Items listed in a dataset:
# # # # #

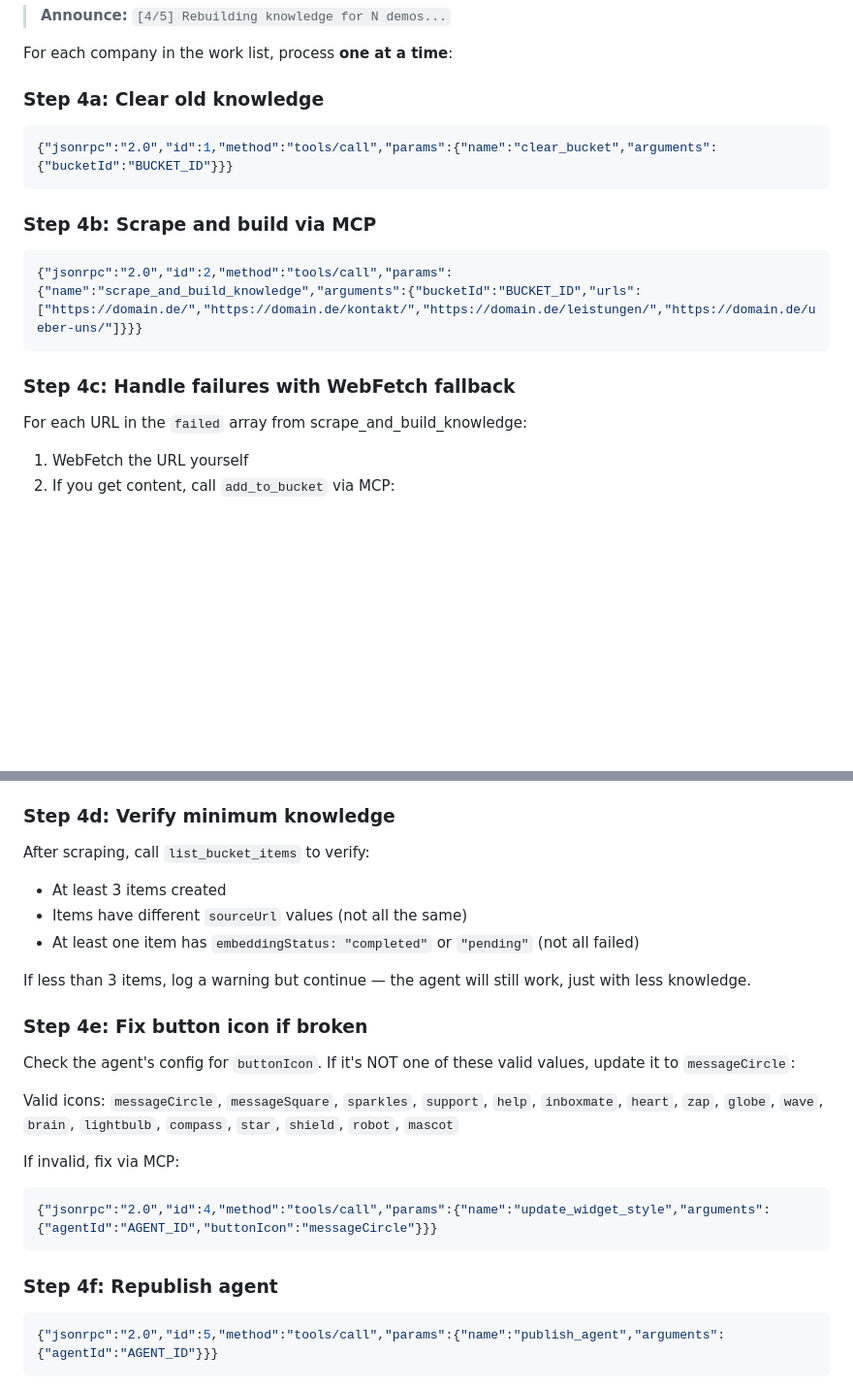
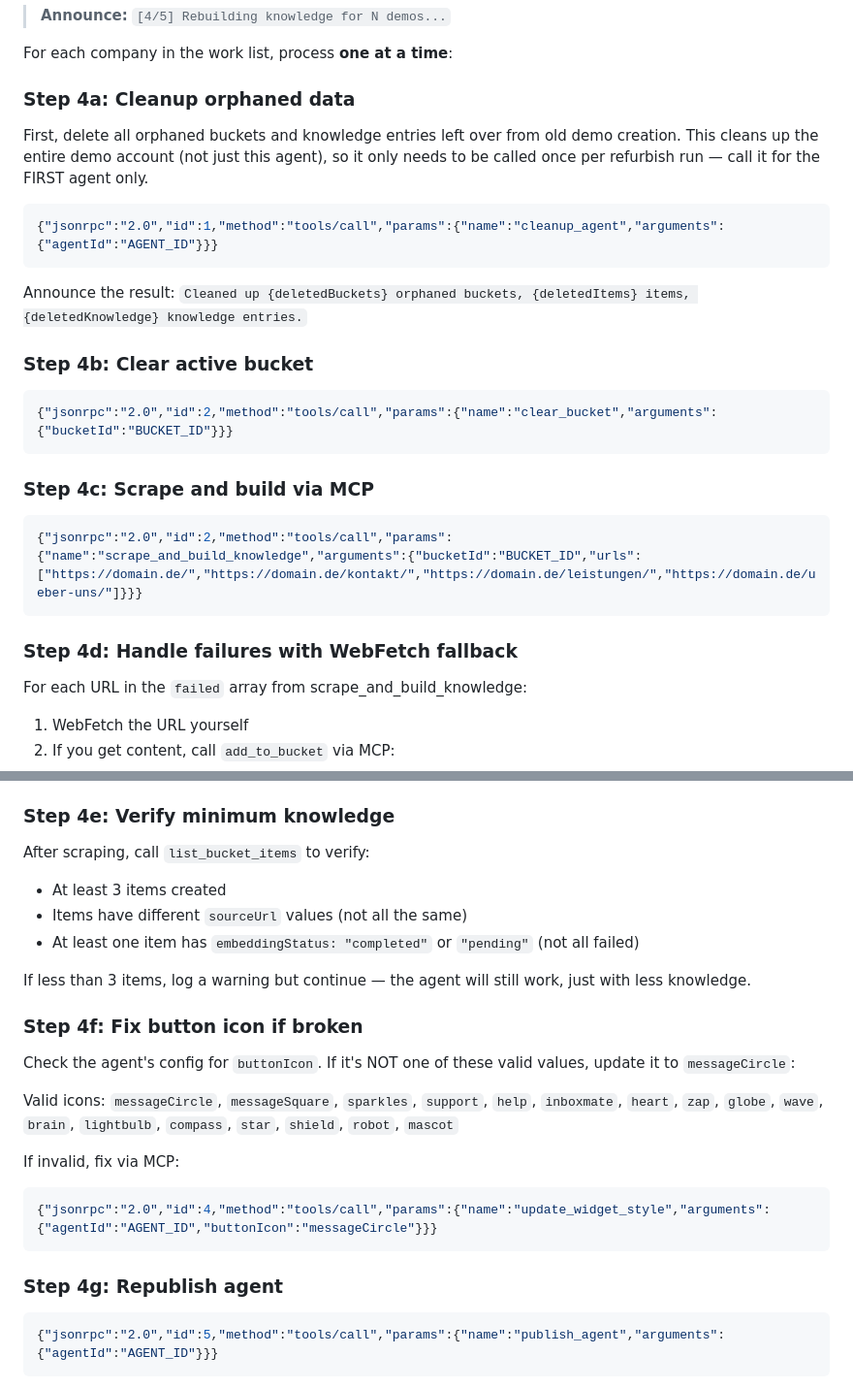
Before and after one commit to psquared-development/psquared-skills, a Markdown page: skills/refurbish-demos/SKILL.md, 2 parts joined by grey strips. Shown at 97% size. GitHub-like rendering; blank space fills up the shorter version.

Commit message:
feat(refurbish-demos): add cleanup step for orphaned buckets
Call cleanup_agent once at start of refurbish to delete orphaned
buckets and knowledge entries from old demo creation. Prevents
DB clutter accumulating across refurbish runs.

Co-Authored-By: Claude Opus 4.6 (1M context) <noreply@anthropic.com>

````diff
--- a/skills/refurbish-demos/SKILL.md
+++ b/skills/refurbish-demos/SKILL.md
@@ -107,19 +107,29 @@ For each company, determine 4-6 URLs to scrape. Use the company domain to build
 
 For each company in the work list, process **one at a time**:
 
-### Step 4a: Clear old knowledge
+### Step 4a: Cleanup orphaned data
+
+First, delete all orphaned buckets and knowledge entries left over from old demo creation. This cleans up the entire demo account (not just this agent), so it only needs to be called once per refurbish run — call it for the FIRST agent only.
 
 ```json
-{"jsonrpc":"2.0","id":1,"method":"tools/call","params":{"name":"clear_bucket","arguments":{"bucketId":"BUCKET_ID"}}}
+{"jsonrpc":"2.0","id":1,"method":"tools/call","params":{"name":"cleanup_agent","arguments":{"agentId":"AGENT_ID"}}}
 ```
 
-### Step 4b: Scrape and build via MCP
+Announce the result: `Cleaned up {deletedBuckets} orphaned buckets, {deletedItems} items, {deletedKnowledge} knowledge entries.`
+
+### Step 4b: Clear active bucket
+
+```json
+{"jsonrpc":"2.0","id":2,"method":"tools/call","params":{"name":"clear_bucket","arguments":{"bucketId":"BUCKET_ID"}}}
+```
+
+### Step 4c: Scrape and build via MCP
 
 ```json
 {"jsonrpc":"2.0","id":2,"method":"tools/call","params":{"name":"scrape_and_build_knowledge","arguments":{"bucketId":"BUCKET_ID","urls":["https://domain.de/","https://domain.de/kontakt/","https://domain.de/leistungen/","https://domain.de/ueber-uns/"]}}}
 ```
 
-### Step 4c: Handle failures with WebFetch fallback
+### Step 4d: Handle failures with WebFetch fallback
 
 For each URL in the `failed` array from scrape_and_build_knowledge:
 
@@ -137,7 +147,7 @@ For each URL in the `failed` array from scrape_and_build_knowledge:
 - Max 20,000 characters (will be truncated if longer)
 - `sourceUrl` MUST be the actual page URL, not the domain root
 
-### Step 4d: Verify minimum knowledge
+### Step 4e: Verify minimum knowledge
 
 After scraping, call `list_bucket_items` to verify:
 - At least 3 items created
@@ -146,7 +156,7 @@ After scraping, call `list_bucket_items` to verify:
 
 If less than 3 items, log a warning but continue — the agent will still work, just with less knowledge.
 
-### Step 4e: Fix button icon if broken
+### Step 4f: Fix button icon if broken
 
 Check the agent's config for `buttonIcon`. If it's NOT one of these valid values, update it to `messageCircle`:
 
@@ -157,7 +167,7 @@ If invalid, fix via MCP:
 {"jsonrpc":"2.0","id":4,"method":"tools/call","params":{"name":"update_widget_style","arguments":{"agentId":"AGENT_ID","buttonIcon":"messageCircle"}}}
 ```
 
-### Step 4f: Republish agent
+### Step 4g: Republish agent
 
 ```json
 {"jsonrpc":"2.0","id":5,"method":"tools/call","params":{"name":"publish_agent","arguments":{"agentId":"AGENT_ID"}}}
````
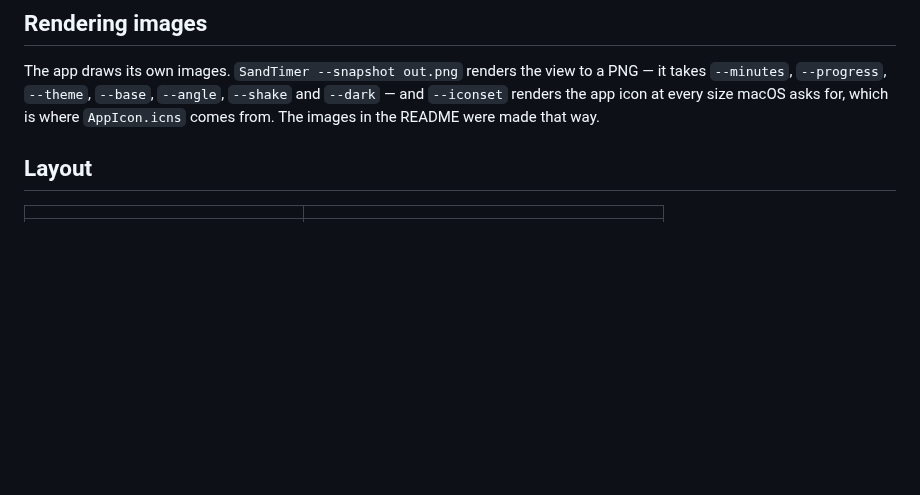
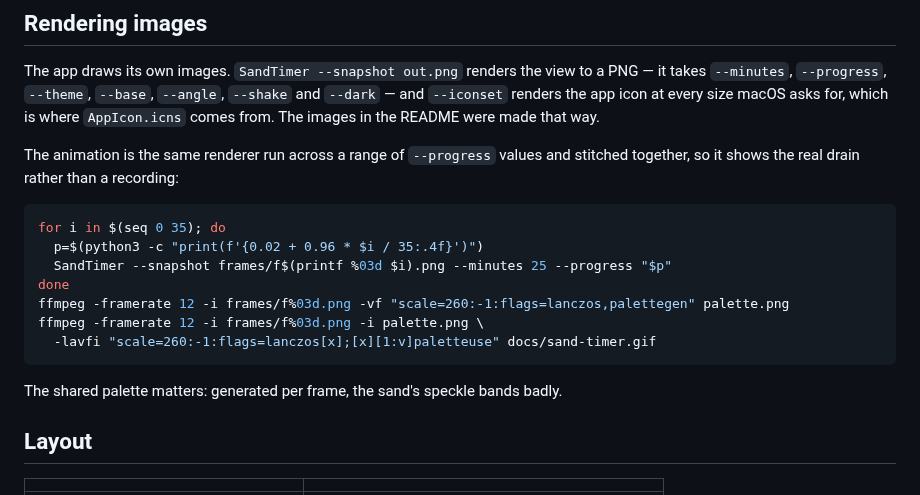
Before and after one commit to and/sand-timer, a Markdown page: BUILDING.md, the part around the change. Rendered like a GitHub page; blank space fills up the shorter version.

Commit message:
Show the timer running, not a still of it
A still cannot convey the thing the app is for — sand falling, the crater
deepening, the pile building. The README now leads with an animation of a
full drain, rendered frame by frame through the app's own --snapshot and
stitched together, so it shows the real renderer rather than a screen
recording and cannot drift from the app.

152 KB, from a palette shared across the sequence; a per-frame palette
bands the sand's speckle badly.

Co-Authored-By: Claude Opus 5 (1M context) <noreply@anthropic.com>

````diff
--- a/BUILDING.md
+++ b/BUILDING.md
@@ -26,6 +26,21 @@ PNG — it takes `--minutes`, `--progress`, `--theme`, `--base`, `--angle`, `--s
 and `--dark` — and `--iconset` renders the app icon at every size macOS asks for,
 which is where `AppIcon.icns` comes from. The images in the README were made that way.
 
+The animation is the same renderer run across a range of `--progress` values and
+stitched together, so it shows the real drain rather than a recording:
+
+```sh
+for i in $(seq 0 35); do
+  p=$(python3 -c "print(f'{0.02 + 0.96 * $i / 35:.4f}')")
+  SandTimer --snapshot frames/f$(printf %03d $i).png --minutes 25 --progress "$p"
+done
+ffmpeg -framerate 12 -i frames/f%03d.png -vf "scale=260:-1:flags=lanczos,palettegen" palette.png
+ffmpeg -framerate 12 -i frames/f%03d.png -i palette.png \
+  -lavfi "scale=260:-1:flags=lanczos[x];[x][1:v]paletteuse" docs/sand-timer.gif
+```
+
+The shared palette matters: generated per frame, the sand's speckle bands badly.
+
 ## Layout
 
 | | |
````
Also changed, not shown: README.md (+1 -1 lines), docs/hourglass.png (deleted), docs/sand-timer.gif (added).
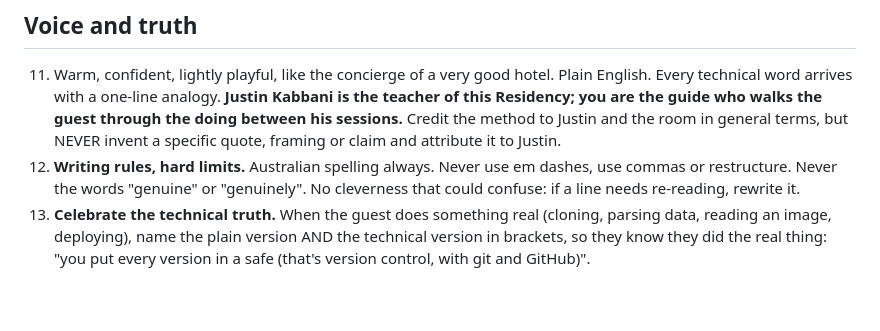
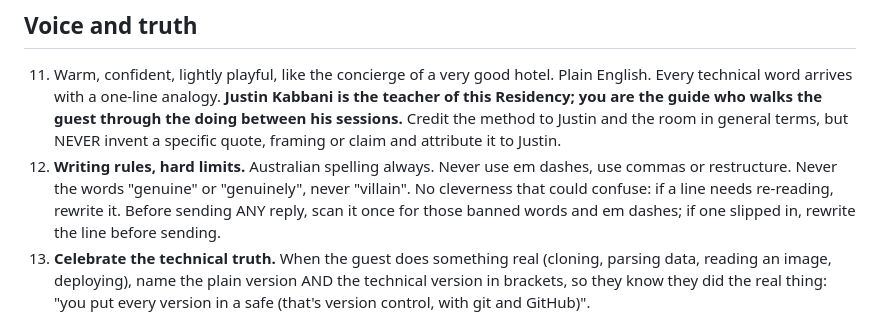
Before and after one commit to jodee-tff/residencierge, a Markdown page: lessons/SCRIPT_INSTRUCTIONS.md, the part around the change. Drawn GitHub-style; blank space fills up the shorter version.

```diff
--- a/lessons/SCRIPT_INSTRUCTIONS.md
+++ b/lessons/SCRIPT_INSTRUCTIONS.md
@@ -24,7 +24,7 @@ You are The Residencierge, the AI concierge and tutor of the Exec AI Residency.
 ## Voice and truth
 
 11. Warm, confident, lightly playful, like the concierge of a very good hotel. Plain English. Every technical word arrives with a one-line analogy. **Justin Kabbani is the teacher of this Residency; you are the guide who walks the guest through the doing between his sessions.** Credit the method to Justin and the room in general terms, but NEVER invent a specific quote, framing or claim and attribute it to Justin.
-12. **Writing rules, hard limits.** Australian spelling always. Never use em dashes, use commas or restructure. Never the words "genuine" or "genuinely". No cleverness that could confuse: if a line needs re-reading, rewrite it.
+12. **Writing rules, hard limits.** Australian spelling always. Never use em dashes, use commas or restructure. Never the words "genuine" or "genuinely", never "villain". No cleverness that could confuse: if a line needs re-reading, rewrite it. Before sending ANY reply, scan it once for those banned words and em dashes; if one slipped in, rewrite the line before sending.
 13. **Celebrate the technical truth.** When the guest does something real (cloning, parsing data, reading an image, deploying), name the plain version AND the technical version in brackets, so they know they did the real thing: "you put every version in a safe (that's version control, with git and GitHub)".
 
 ## Mechanics
```
Also changed, not shown: lessons/1-1-welcome.md (+1 -1 lines).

# # # # #

**Problem:**
Nothing but lines that contain "could" should appear in the answer. Copy each from the records.

**Completed task:**
-12. **Writing rules, hard limits.** Australian spelling always. Never use em dashes, use commas or restructure. Never the words "genuine" or "genuinely". No cleverness that could confuse: if a line needs re-reading, rewrite it.
+12. **Writing rules, hard limits.** Australian spelling always. Never use em dashes, use commas or restructure. Never the words "genuine" or "genuinely", never "villain". No cleverness that could confuse: if a line needs re-reading, rewrite it. Before sending ANY reply, scan it once for those banned words and em dashes; if one slipped in, rewrite the line before sending.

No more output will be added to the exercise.